On the 20th March 1865 at the age of 24 William Mervin Lawrence opened a Photographic Studio opposite the G. P .O. at Sackville street Dublin. Over the years the studio successfully photographed the length and breadth of Ireland from Howth Head (Co.Dublin) in the East, to Achill Head (Co.Mayo) in the West ,and on to Malin Head (Co.Donegal) in the North and finally to Mizen Head (Co.Cork) in the South. The collection consists of 40,000 glass plates mainly from the period 1880-1915,
William Lawrence was not himself a photographer, but an early entrepreneur. He opened his Studio in his mother’s toy and fancy-goods shop. opposite the G.P.O Dublin
At that time there was great interest in Studio Portraits, After losing an Arm he then employed an Assistant photographer. His brother, John Fortune Lawrence, was interested stereo photographs and William took over the sales of the Stereo photographs, which were very popular at the time.and that was the start of the “Lawrence Collection”.
In 1880 when the dry plate process came in William Lawrence employed a team of printers, artists (colourists and retouches).and around that time, Robert French joined the Lawrence Studio, and he worked his way up as printer, artist and then Chief photographer,. He took over 30,000 photographs of the “Lawrence Collection”.glass plates
William Lawrence produced at least 11 albums as follows
Dublin City and County ~ Counties of Wicklow and Wexford
The Lakes of Killarney & Glengarriff ~ Cork, Blarney, & Queenstown (Cobh)
Belfast & the County Down ~ Glens and the Coast of Antrim
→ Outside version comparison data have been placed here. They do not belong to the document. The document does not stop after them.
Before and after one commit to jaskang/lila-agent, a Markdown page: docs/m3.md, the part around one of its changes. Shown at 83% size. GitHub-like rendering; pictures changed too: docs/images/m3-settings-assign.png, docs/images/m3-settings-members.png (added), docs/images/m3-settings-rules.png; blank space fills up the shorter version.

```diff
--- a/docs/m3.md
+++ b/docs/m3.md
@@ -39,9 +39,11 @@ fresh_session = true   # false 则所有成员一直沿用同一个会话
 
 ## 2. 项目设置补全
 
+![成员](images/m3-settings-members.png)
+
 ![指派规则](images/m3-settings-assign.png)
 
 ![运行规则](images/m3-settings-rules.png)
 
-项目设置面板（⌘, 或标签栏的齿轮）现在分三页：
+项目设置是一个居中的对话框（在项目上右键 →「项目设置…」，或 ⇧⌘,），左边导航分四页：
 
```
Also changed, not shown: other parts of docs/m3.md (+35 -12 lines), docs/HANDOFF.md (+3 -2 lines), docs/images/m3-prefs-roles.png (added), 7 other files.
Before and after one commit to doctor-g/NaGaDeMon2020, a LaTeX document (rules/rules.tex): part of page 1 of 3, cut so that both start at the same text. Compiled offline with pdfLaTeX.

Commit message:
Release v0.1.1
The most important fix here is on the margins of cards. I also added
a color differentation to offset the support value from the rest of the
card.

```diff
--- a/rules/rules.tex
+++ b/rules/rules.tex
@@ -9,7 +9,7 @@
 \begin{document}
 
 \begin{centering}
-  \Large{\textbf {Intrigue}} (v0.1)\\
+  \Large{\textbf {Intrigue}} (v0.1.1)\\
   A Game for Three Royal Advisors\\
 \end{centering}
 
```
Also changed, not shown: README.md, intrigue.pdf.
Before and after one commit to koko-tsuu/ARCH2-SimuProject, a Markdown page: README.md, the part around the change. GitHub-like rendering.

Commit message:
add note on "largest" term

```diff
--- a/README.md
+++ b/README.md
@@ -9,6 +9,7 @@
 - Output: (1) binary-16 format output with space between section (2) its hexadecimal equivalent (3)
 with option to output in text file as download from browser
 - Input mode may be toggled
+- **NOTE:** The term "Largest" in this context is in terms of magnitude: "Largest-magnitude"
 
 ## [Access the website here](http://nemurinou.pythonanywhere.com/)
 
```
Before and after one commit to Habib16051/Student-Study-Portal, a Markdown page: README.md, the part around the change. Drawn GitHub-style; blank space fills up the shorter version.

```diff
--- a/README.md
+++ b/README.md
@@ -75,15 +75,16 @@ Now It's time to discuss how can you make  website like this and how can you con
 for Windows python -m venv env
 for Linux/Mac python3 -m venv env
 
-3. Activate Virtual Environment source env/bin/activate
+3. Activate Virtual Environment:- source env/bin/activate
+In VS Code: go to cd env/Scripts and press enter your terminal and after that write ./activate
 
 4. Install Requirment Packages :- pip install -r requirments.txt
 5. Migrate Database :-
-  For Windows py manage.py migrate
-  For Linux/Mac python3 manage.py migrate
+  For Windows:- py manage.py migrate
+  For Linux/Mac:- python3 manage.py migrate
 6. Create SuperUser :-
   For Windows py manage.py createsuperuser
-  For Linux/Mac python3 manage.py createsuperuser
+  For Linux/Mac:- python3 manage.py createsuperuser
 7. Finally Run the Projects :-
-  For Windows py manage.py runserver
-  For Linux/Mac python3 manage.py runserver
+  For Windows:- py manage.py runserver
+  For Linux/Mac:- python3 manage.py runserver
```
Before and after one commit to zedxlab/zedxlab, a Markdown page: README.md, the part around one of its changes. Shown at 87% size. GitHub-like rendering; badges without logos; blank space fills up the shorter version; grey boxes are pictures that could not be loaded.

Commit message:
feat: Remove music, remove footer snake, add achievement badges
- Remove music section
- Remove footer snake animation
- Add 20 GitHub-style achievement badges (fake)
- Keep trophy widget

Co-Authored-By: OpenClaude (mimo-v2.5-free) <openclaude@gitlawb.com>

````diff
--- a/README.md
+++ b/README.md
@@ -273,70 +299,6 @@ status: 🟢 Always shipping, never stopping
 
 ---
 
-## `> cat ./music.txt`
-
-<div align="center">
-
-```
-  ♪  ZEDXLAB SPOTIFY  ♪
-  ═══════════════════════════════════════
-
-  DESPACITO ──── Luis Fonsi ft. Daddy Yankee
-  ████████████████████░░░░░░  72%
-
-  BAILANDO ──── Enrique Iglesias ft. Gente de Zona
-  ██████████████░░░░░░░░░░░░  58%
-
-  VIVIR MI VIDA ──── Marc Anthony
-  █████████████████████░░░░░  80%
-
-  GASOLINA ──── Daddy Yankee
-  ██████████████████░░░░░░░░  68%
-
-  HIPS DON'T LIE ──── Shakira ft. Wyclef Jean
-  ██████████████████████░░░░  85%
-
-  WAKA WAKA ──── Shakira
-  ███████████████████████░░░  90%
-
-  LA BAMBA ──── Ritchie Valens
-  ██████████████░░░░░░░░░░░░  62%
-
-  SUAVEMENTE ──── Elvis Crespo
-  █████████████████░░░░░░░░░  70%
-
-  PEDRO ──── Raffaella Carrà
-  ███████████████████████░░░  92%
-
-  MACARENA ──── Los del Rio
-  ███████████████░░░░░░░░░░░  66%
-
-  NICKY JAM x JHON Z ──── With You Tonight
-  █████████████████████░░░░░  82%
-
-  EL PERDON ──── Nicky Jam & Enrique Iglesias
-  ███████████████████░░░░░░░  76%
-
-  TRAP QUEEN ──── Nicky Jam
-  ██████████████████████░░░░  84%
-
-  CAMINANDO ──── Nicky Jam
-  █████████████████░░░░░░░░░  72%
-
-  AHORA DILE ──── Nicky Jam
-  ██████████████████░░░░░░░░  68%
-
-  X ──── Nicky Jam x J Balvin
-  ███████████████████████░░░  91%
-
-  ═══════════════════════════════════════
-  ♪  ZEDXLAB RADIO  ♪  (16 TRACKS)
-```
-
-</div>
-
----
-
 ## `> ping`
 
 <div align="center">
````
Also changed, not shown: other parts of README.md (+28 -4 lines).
Giant’s Causeway, Portrush, and Antrim County ~ Armagh and its Environs
Lough Erne, Bundoran and the Donegal Highlands
West of Ireland, Galway, Connemara, and Achill Island
Irish Life and Characters
William Lawrence also produced a series of travel albums called the “Emerald Isle” albums.
Emerald Isle Albums were produced in Chicago in 1897 in weekly parts “Ireland in Pictures”. A grand collection of over 500 magnificent photographs of the beauties of the Green Isle. In the 1890’s a new line of business developed, when the Post Office allowed postcards to be sent without envelopes, and in 1902 you could send a message, with four words only on it, his postcard business took off.
Lawrence’s business prospered for nearly 50 years but in the latter years as photographs became common and good reproductions appeared in newspapers and magazines, and when the cinema, moving pictures came in. and of course with the invention of the Box Brownie, the business was falling off, by that time Lawrence and French were in there early seventies and Robert French retired in 1914 and William Lawrence in 1916.
In 1916 the premises in Sackville Street Dublin was looted and burnt down during the 1916 Easter Rising. Most of the portrait negatives were destroyed. The negatives of scenes around Ireland were stored in Premises in Rathmines and survived. The firm closed down in 1942 and the following year, the negatives (glass plates) were acquired by the National Library of Ireland for £300.00 old pounds